Are You Controlling Your Desires or are They Controlling You?

Desires. We all have them. To have desires is to be human. We were created with the ability to have desires. Desires turned to dreams move us to achieve good and great things in life.

A desire is a strong feeling of wanting to have something or wishing for something to happen. We have physical, emotional, spiritual and mental desires.

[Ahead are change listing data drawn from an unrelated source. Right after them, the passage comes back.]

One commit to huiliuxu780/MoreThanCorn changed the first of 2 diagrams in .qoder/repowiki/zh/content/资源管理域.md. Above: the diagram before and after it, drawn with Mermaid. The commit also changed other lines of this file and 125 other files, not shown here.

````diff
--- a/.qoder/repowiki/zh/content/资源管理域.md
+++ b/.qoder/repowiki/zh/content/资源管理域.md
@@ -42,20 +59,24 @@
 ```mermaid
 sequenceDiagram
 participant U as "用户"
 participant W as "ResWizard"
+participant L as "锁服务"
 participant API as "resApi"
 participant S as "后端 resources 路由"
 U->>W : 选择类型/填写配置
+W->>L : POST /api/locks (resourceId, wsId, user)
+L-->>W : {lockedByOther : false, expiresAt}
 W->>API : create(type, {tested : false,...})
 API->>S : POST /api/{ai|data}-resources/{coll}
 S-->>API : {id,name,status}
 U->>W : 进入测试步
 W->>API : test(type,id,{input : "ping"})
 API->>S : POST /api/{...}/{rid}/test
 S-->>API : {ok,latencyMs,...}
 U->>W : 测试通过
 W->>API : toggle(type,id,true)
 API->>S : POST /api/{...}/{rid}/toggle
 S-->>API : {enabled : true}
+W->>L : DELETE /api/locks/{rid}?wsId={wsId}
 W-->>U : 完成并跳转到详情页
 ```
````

Not all desires are good for us; the fulfillment of some desires would negatively impact us and/or those around us. Imagine what would happen if you went through with the desire you felt when a driver cut you off, or when a person cut in line in front of you?

Emotional Intelligence is Essential for Achieving Your Life’s Goals

With all the knowledge, skills, talents and drive you may have, if you are not emotionally self-aware, you will struggle at succeeding with your life’s goals.

You do not have to look far to find someone who has failed at achieving their life’s goals because they did not take the time to know who they were emotionally, how to control their emotions, and what motivated their emotions. You may have experienced consequences due to lack of awareness of emotional strengths and weaknesses; you failed because you thought you were strong in an area where you were actually weak.

Always Playing Catch-Up?

You can’t seem to get on top of things at work; the to-do list at home is growing; time with loved ones is increasingly limited. You have come to accept your busy-ness and justify the lack of time with family with, “It’s not the quantity but the quality of the time spent together that matters.”

You sense the distance growing between you, your spouse, your children, or other significant persons.

Take care of yourself? You have no time to exercise, rest well, or eat properly. You always feel tired.

Guard Your Heart!

In Mark 7:21-22 Jesus warns us of what comes from the heart; things such as evil thoughts, sexual immorality, theft, murder, adultery, greed, malice, deceit, lewdness, envy, slander, arrogance, and folly. You don’t have to work at these things; they come naturally to the human heart.

Take a child for instance; you don’t have to teach a child to be selfish, say no or throw a tantrum. You do not have to teach the child to hit, scream or get in a fight with another child. Rather, you find parents trying to teach their children how to be nice, caring, share and control their temper.

Why Compare?

A question we are often asked here in Dargaville, New Zealand, is how our various experiences compare to what it would be like in the United States. People are often surprised at our response; we tell them that we are not really comparing it to our experience in the U.S., but just taking it for what it is.

The desire to compare is part of our DNA as humans.

How Do People Experience You?

During the past few weeks of jogging here in New Zealand, I have become known as the guy who jogs with the blue shirt, black shorts, black and blue shoes and yellow cap. Yes, I jog with a cap because the risk of sunburn here is very high compared to other parts of the world. I jog three different routes; the route I take on a given day is determined by the distance of my run.

While jogging, I occasionally stop and talk with someone. I usually say my name, but not often do I get a name from them. We will converse about life in our different countries, and then it will eventually come down to talking about the weather. Many farmers and people who grew up on farms in the area live so naturally, the weather is an important topic!

I began thinking about how I am known in the community by those who see me jogging daily. I then wondered, how do people remember us after they have encountered us?

Your Kindness May Be Another’s Frustration

One of the things I have had to get used to in Dargaville, New Zealand, is the number of people who walk to their destinations. It is a small town and one can get to places quite easily and quickly without driving. As a result, people are always walking the streets.

Since people walk so much around here, they must cross the street from time to time. As I mentioned in my blog (How Rude!) two weeks ago, unless you are at a designated pedestrian crossing, vehicles have the right of way. Sometimes crossing the street is risky business!

As I also mentioned in the previous blog, where I live in the United States, stopping for someone to cross the street, even when there is no pedestrian crossing, is fairly normal and considered the kind thing to do.